What is remarketing?
So, I can just imagine you reading this and thinking that you barely have time to market your school, much less remarket it. Anyway, what exactly is remarketing?
You and I are targets of companies' remarketing efforts every time we surf the web. For example, I was looking at bread machines the other day. After I left Amazon, I went to The Guardian to check the headlines and then went on to Facebook. Each
I asked Attorney Sara Goldsmith Schwartz, whose "practice is focused on the critical issues facing school administrators and leadership," to answer my questions and provide some general guidance regarding best practices for enrollment agreements. This article is intended for the information of owners, administrators, and trustees of small to medium size private schools. ~ Rob Kennedy
The relationship between parents, students and the school is determined by contract law. Can you tell us what that means?
The relationship between parents, students, and the school is based on a lot of documents, including the student/parent handbook, the code of conduct, the enrollment agreement and more.
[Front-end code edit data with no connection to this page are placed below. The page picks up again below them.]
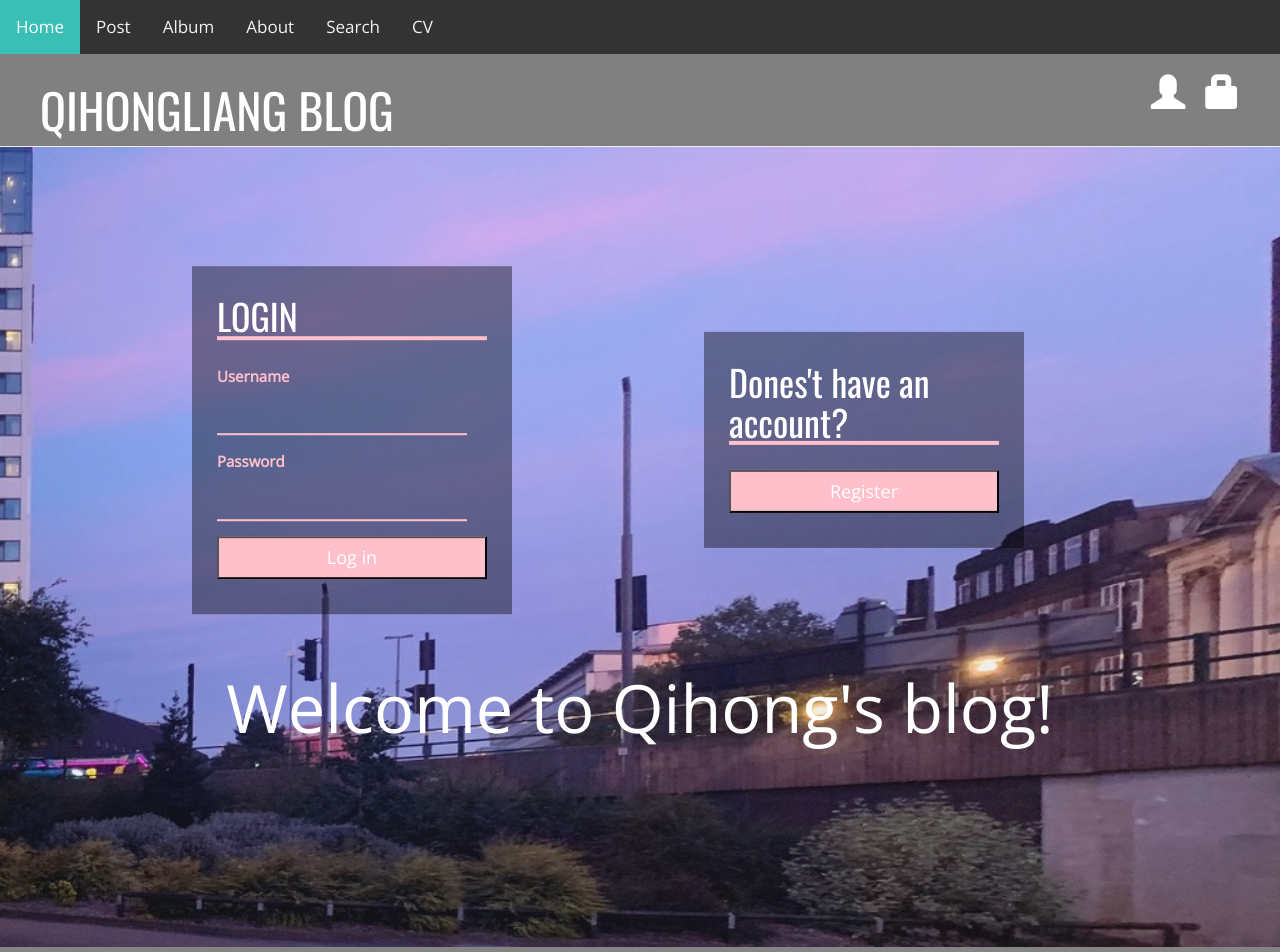
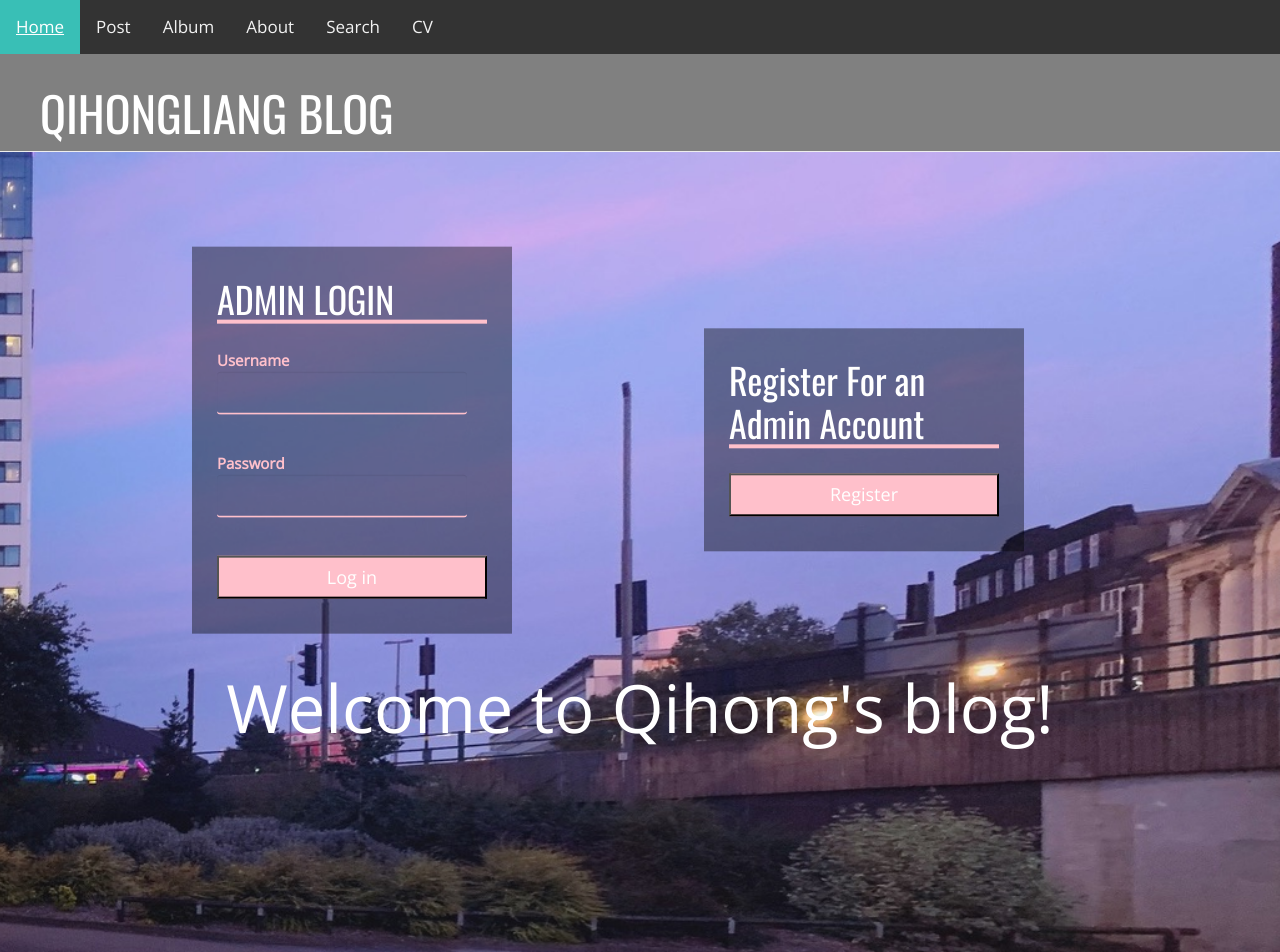
Before and after one commit to nekenzon/my-first-web, a Django app: page / in a window 1280 px wide. Run offline with Django 3.2, Linux system fonts and the light colour scheme; some libraries are stand-ins or nearby versions.

Commit message:
security problems fix and admin permission change / slightly optimise

```diff
--- a/blog/static/css/blog.css
+++ b/blog/static/css/blog.css
@@ -42,7 +42,7 @@ h1, h2, h3, h4 {
 .top-menu, .top-menu:hover, .top-menu:visited {
     color: #ffffff;
     float: right;
-    font-size: 26pt;
+    font-size: 20pt;
     margin-right: 20px;
 }
 
@@ -124,7 +124,7 @@ div.home{
 
 
  .container2{
-     position: fixed;
+     position: absolute;
      left: 20%;
      top: 50%;
      transform: translate(-20%,-50%);
@@ -165,7 +165,7 @@ div.home{
  }
 
 .container3{
-     position: fixed;
+     position: absolute;
      right: 15%;
      top: 50%;
      transform: translate(-20%,-50%);
--- a/blog/templates/blog/base.html
+++ b/blog/templates/blog/base.html
@@ -6,6 +6,7 @@
         <meta name="viewport" content="width=device-width, initial-scale=1">
         <link rel="stylesheet" href="https://maxcdn.bootstrapcdn.com/bootstrap/3.4.1/css/bootstrap.min.css">
         <script src="https://ajax.googleapis.com/ajax/libs/jquery/3.5.1/jquery.min.js"></script>
+        <script src="https://cdnjs.cloudflare.com/ajax/libs/popper.js/1.16.0/umd/popper.min.js"></script>
         <script src="https://maxcdn.bootstrapcdn.com/bootstrap/3.4.1/js/bootstrap.min.js"></script>
         <link rel="stylesheet" href="//maxcdn.bootstrapcdn.com/bootstrap/3.2.0/css/bootstrap.min.css">
         <link rel="stylesheet" href="//maxcdn.bootstrapcdn.com/bootstrap/3.2.0/css/bootstrap-theme.min.css">
@@ -13,6 +14,8 @@
         <link href="https://fonts.googleapis.com/icon?family=Material+Icons" rel="stylesheet">
         <link rel="stylesheet" href="{% static 'css/blog.css' %}" charset="utf-8">
         <script src="https://cdnjs.cloudflare.com/ajax/libs/jquery/3.3.1/jquery.min.js"></script>
+        <script src="https://maxcdn.bootstrapcdn.com/bootstrap/4.5.0/js/bootstrap.min.js"></script>
+         <link rel="stylesheet" href="https://maxcdn.bootstrapcdn.com/bootstrap/4.5.0/css/bootstrap.min.css">
         <link rel="stylesheet" href="https://www.w3schools.com/w3css/4/w3.css">
         <link rel="stylesheet" href="https://fonts.googleapis.com/css?family=Oswald">
         <link rel="stylesheet" href="https://fonts.googleapis.com/css?family=Open Sans">
@@ -25,7 +28,7 @@
     </head>
     <body style = "background-color:#f5f3ed;">
       {% with request.resolver_match.url_name as url_name %}
-      <div class="topnav" id="navBar" onclick="pagebar()">
+      <div class="topnav" id="navBar" onclick="pagebar()" >
         <a id = 'homeN' class="{% if url_name == 'index' %}active{% endif %}" href="{% url 'index' %}" >Home</a>
         <a id = 'postN' class="{% if url_name == 'post_list' %}active{% endif %}" href="{% url 'post_list' %}">Post</a>
         <a id = 'albumN' class="{% if url_name == 'album' %}active{% endif %}" href="{% url 'album' %}">Album</a>
@@ -35,15 +38,15 @@
       </div>
       {% endwith %}
 
+
+
       <div id="fb-root"></div>
       <div class="page-header" style="background-color:grey">
       {% if user.is_authenticated %}
-          <a href="{% url 'post_new' %}" class="top-menu"><span class="glyphicon glyphicon-plus"></span></a>
-          <a href="{% url 'post_draft_list' %}" class="top-menu"><span class="glyphicon glyphicon-edit"></span></a>
-          <p class="top-menu" style="font-size:18pt">Hello {{ user.username }} <small>(<a href="{% url 'logout' %}">Log out</a>)</small></p>
+          <a href="{% url 'post_new' %}" class="top-menu"><span class="glyphicon glyphicon-plus">NewPost</span></a>
+          <a href="{% url 'post_draft_list' %}" class="top-menu"><span class="glyphicon glyphicon-edit">Draft</span></a>
+          <p class="top-menu" style="font-size:18pt">Welcome {{ user.username }} <small>(<a href="{% url 'logout' %}">Log out</a>)</small></p>
       {% else %}
-          <a href="{% url 'login' %}" class="top-menu"><span class="glyphicon glyphicon-lock"></span></a>
-          <a href="{% url 'post_register' %}" class="top-menu"><span class="glyphicon glyphicon-user"></span></a>
       {% endif %}
       <h1><a href="/" >QIHONGLIANG BLOG</a></h1>
      </div>
--- a/blog/templates/blog/cv.html
+++ b/blog/templates/blog/cv.html
@@ -2,7 +2,7 @@
 
 {% block content %}
     <body>
-        <table border="1" cellspacing="0" align="center" >
+        <table border="1" cellspacing="0" align="center" class="container ">
             <tr>
                 <td width="30">Objective Job</td>
                 <td colspan='6'>Django Web Designer</td>
--- a/blog/templates/blog/index.html
+++ b/blog/templates/blog/index.html
@@ -67,20 +67,21 @@
   <div class=home>
   <p class = "home"> Welcome to Qihong's blog!</p>
 
+
  <div class="container2">
-    <h1>LOGIN</h1>
+    <h1>ADMIN LOGIN</h1>
      <form method="post" action="{% url 'login_user' %}">
        {% csrf_token %}
-         <label>Username</label><br>
-         <input type="text" name="username"><br>
-         <label>Password</label><br>
-         <input type="password" name="password"><br>
+         <label for="username">Username</label><br>
+         <input type="text" name="username" class="form-control"><br>
+         <label for="password">Password</label><br>
+         <input type="password" name="password" class="form-control"><br>
          <button type="submit">Log in</button>
      </form>
  </div>
 
  <div class="container3">
-    <h1>Dones't have an account?</h1>
+    <h1>Register For an Admin Account</h1>
      <form method="post" action="{% url 'post_register' %}">
        {% csrf_token %}
          <button type="submit" >Register</button>
@@ -89,4 +90,6 @@
  {% endif %}
 </div>
 
+
+
 {% endblock content %}
--- a/blog/templates/blog/post_edit.html
+++ b/blog/templates/blog/post_edit.html
@@ -27,6 +27,8 @@
                 <label class="w3-text-brown">Text</label><br>
                 <textarea rows="4" cols="50" name="text" class="w3-input w3-border w3-sand">{{ form.instance.text }}</textarea><br>
                 <br>
+                <a class="container w3-opacity" href="{%url 'error' %}">Reminder: In the EDIT MODE , If you are not the one who create this post, the save function will not work when you try to edit this post</a>
+                <br>
                 <button type="submit" class="btn btn-success w3-right">Save</button>
                 <br>
 
--- a/blog/templates/blog/post_list.html
+++ b/blog/templates/blog/post_list.html
@@ -5,7 +5,7 @@
 
     {% for post in posts %}
     <!-- Grid -->
-<div class="w3-row w3-padding w3-border">
+<div class="w3-row w3-padding w3-border" >
 
   <!-- Blog entries -->
   <div class="w3-col l8 s12">
@@ -14,6 +14,8 @@
      <div class="w3-center">
        <h3 style="color:#6699ff"><a href="{% url 'post_detail' pk=post.pk %}">{{ post.title }}</a></h3>
        <h5><span class="w3-opacity">{{ post.published_date }}</span></h5>
+
+       <h4><span class="w3-opacity">{{ post.author }}</span></h4>
      </div>
 
      <div class="w3-justify">
--- a/blog/urls.py
+++ b/blog/urls.py
@@ -27,4 +27,5 @@ urlpatterns = [
     path('post_search',views.searchposts,name='post_search'),
     path('pics/<int:pk>/dele',views.dele,name='dele'),
     path('cv', views.cv, name='cv'),
+    path('error', views.error, name='error'),
 ]
--- a/blog/views.py
+++ b/blog/views.py
@@ -36,7 +36,7 @@ def searchposts(request):
 
 
 
-
+@login_required
 def simple_upload(request, pk):
     post = get_object_or_404(Post, pk=pk)
     if request.method == 'POST' and request.FILES['myfile']:
@@ -51,6 +51,7 @@ def simple_upload(request, pk):
         })
     return render(request, 'blog/simple_upload.html')
 
+@login_required
 def simple_upload2(request):
     if request.method == 'POST' and request.FILES['myfile']:
         myfile = request.FILES['myfile']
@@ -67,7 +68,6 @@ def simple_upload2(request):
 
 
 def login_user(request):
-    print("?????")
     logout(request)
     username = password = ''
     if request.POST:
@@ -129,10 +129,10 @@ def post_edit(request, pk):
         form = PostForm(request.POST, instance=post)
         if form.is_valid():
             post = form.save(commit=False)
-            post.author = request.user
-
+            #Can not modify the username unless you are the one create
             post.save()
             return redirect('post_detail', pk=post.pk)
+
     else:
         form = PostForm(instance=post)
     return render(request, 'blog/post_edit.html', {'form': form})
@@ -187,6 +187,10 @@ def index(request):
     context = {"index_page": "active"} # new info here
     return render(request, 'blog/index.html', context)
 
+def error(request):
+    context = {"error_page": "active"} # new info here
+    return render(request, 'blog/error.html', context)
+
 def dele(request, pk):
     pics=get_object_or_404(AlbumPic, pk=pk)
     pics.delete()
```
Also changed, not shown: blog/templates/blog/error.html (added, +9 -0 lines), blog/templates/blog/post_draft_list.html (+56 -0 lines), blog/migrations/0008_auto_20200802_1116.py (added), blog/templates/blog/about.html (line endings or trailing spaces), 1 other file.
The enrollment agreement, however, is the only legal contract, and it memorializes the relationship between the parents, students, and the school, binding the parties to the terms and conditions laid out in the agreement. The agreement assists schools in collecting tuition and fees in cases of non-payment and in assessing late fees in cases of late payment. However, a comprehensive agreement addresses far more than tuition and fees.
This short clip explains why contracts are important legal documents.
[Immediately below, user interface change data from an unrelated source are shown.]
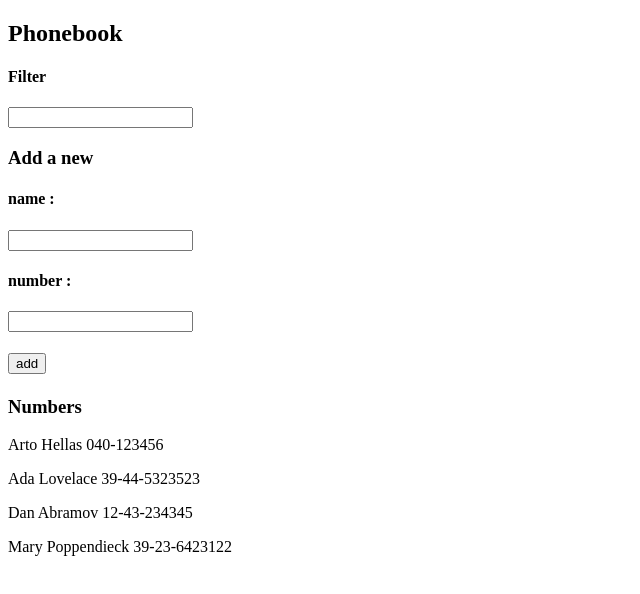
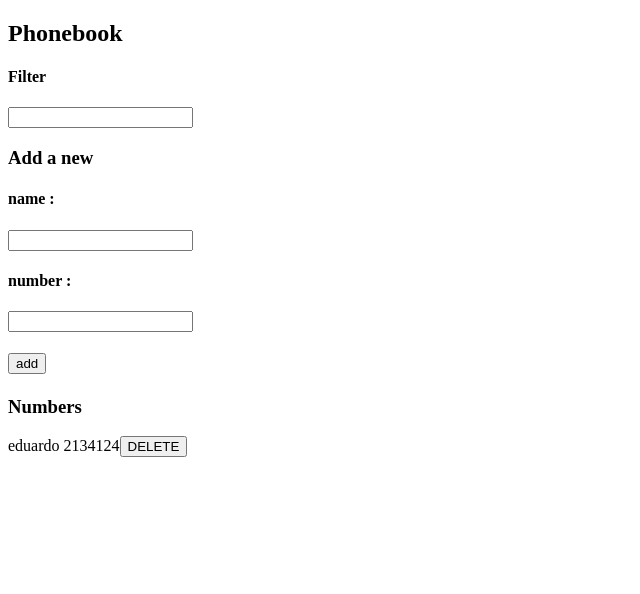
Before and after one commit to EduHz/Hernandez---OFS, a React (Create React App) app in the folder part2/phoneBook/: page / in a window 1280 px wide. Shown: the top 594 px of the page, without its empty margins (0-640 px from the left). Built offline with nearby package versions, Linux system fonts and the light colour scheme; data requests are answered from the project's data file.

Commit message:
update .env

```diff
--- a/part2/phoneBook/db.json
+++ b/part2/phoneBook/db.json
@@ -1,24 +1,9 @@
 {
   "persons": [
     {
-      "name": "Arto Hellas",
-      "number": "040-123456",
-      "id": 1
-    },
-    {
-      "name": "Ada Lovelace",
-      "number": "39-44-5323523",
+      "name": "eduardo ",
+      "number": "2134124",
       "id": 2
-    },
-    {
-      "name": "Dan Abramov",
-      "number": "12-43-234345",
-      "id": 3
-    },
-    {
-      "name": "Mary Poppendieck",
-      "number": "39-23-6423122",
-      "id": 4
     }
   ]
 }
--- a/part2/phoneBook/src/App.jsx
+++ b/part2/phoneBook/src/App.jsx
@@ -2,7 +2,7 @@ import { useEffect, useState } from "react";
 import Persons from "./components/Persons";
 import PersonForm from "./components/PersonForm";
 import Filter from "./components/Filter";
-import axios from "axios";
+import personService from "./services/persons";
 
 function App() {
   const [persons, setPersons] = useState([]);
@@ -11,13 +11,9 @@ function App() {
   const [searchName, setSearchName] = useState("");
 
   useEffect(() => {
-    axios
-      .get("http://localhost:3001/persons")
-      .then((res) => {
-        console.log(res, 'test axios');
-        setPersons(res.data);
-      })
-      .catch((error) => console.log(error));
+    personService.getAll().then((response) => {
+      setPersons(response.data);
+    });
   }, []);
 
   const addPerson = (event) => {
@@ -26,13 +22,20 @@ function App() {
       name: newName,
       number: newNumber,
     };
-    if (persons.find((ele) => ele.name === newName))
-      return alert(newName + " is already added to phonebook");
-    if (newNumber === "") return alert("The number can't be empty");
-    if (newName === "") return alert("The name can't be empty");
-    setPersons(persons.concat(personObj));
-    setNewName("");
-    setNewNumber("");
+
+    personService.create(personObj).then((response) => {
+      setPersons(persons.concat(response.data));
+      setNewName("");
+      setNewNumber("");
+    });
+  };
+
+  const removePerson = (id) => {
+    if (window.confirm("Do you really want to delete this person?")) {
+      personService.remove(id).then(() => {
+        setPersons(persons.filter((person) => person.id !== id));
+      });
+    }
   };
 
   const handleName = (e) => {
@@ -69,7 +72,7 @@ function App() {
 
       <h3>Numbers</h3>
 
-      <Persons filteredPersons={filteredPersons} />
+      <Persons filteredPersons={filteredPersons} removePerson={removePerson} />
     </>
   );
 }
--- a/part2/phoneBook/src/components/Persons.jsx
+++ b/part2/phoneBook/src/components/Persons.jsx
@@ -1,13 +1,14 @@
-const Persons = ({ filteredPersons }) => {
+const Persons = ({ filteredPersons, removePerson }) => {
   return (
     <>
-      {filteredPersons.map((res) => (
-        <p key={res.name}>
-          {res.name} {res.number}
-        </p>
+      {filteredPersons.map((person) => (
+        <div key={person.id}>
+          {person.name} {person.number}
+          <button onClick={() => removePerson(person.id)}>DELETE</button>
+        </div>
       ))}
     </>
   );
-}
+};
 
-export default Persons
+export default Persons;
--- /dev/null
+++ b/part2/phoneBook/src/services/persons.js
@@ -0,0 +1,20 @@
+import axios from "axios";
+const baseUrl = "http://localhost:3001/persons";
+
+const getAll = () => {
+  return axios.get(baseUrl);
+};
+
+const create = (addPerson) => {
+  return axios.post(baseUrl, addPerson);
+};
+
+const remove = (id) => {
+  return axios.delete(`${baseUrl}/${id}`);
+};
+
+export default {
+  getAll,
+  create,
+  remove,
+};
```
Also changed, not shown: 2 other files (tests, documents, lock files or other folders).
How can a professionally written enrollment agreement prevent litigation in the future?
A properly drafted enrollment agreement is a cornerstone of a school’s risk management strategy. For instance, it can help deter parents from bringing claims against the school, as well as help the school prevail on such claims.
An enrollment agreement that comports with best practices and applicable
Editor's Note: I asked John Gulla, the Executive Director of the E.E. Ford Foundation to answer some questions about the Foundation's work specifically, and independent school philanthropy in general. I am grateful to him for his thoughtful responses. Rob Kennedy
JG: One does not have to read Thomas Piketty's Capital in the 21st Century, though I do strongly recommend it, to understand the challenges of late-stage capitalism and the concentration of wealth. Half of the world's wealth is now controlled by less than 1% of the population. Put another way, the wealth of the top 1% equals the wealth of the other 99%. Viewed slightly differently, fewer than 100 individuals own as much as the poorest half of the world's population. This is not the place for a discussion of how this has come about or the challenges it represents, but I think that the data provide a prima facie case for the increasing role of Private Foundations in the years ahead.
RK: What was Edward E. Ford hoping to accomplish by establishing his foundation?
JG: The current mission of the Foundation is to "strengthen and support independent secondary schools and to challenge and inspire them to leverage their unique talents, expertise and resources to advance teaching and learning throughout this country by supporting and disseminating best practice, by supporting efforts to develop and implement models of sustainability, and by encouraging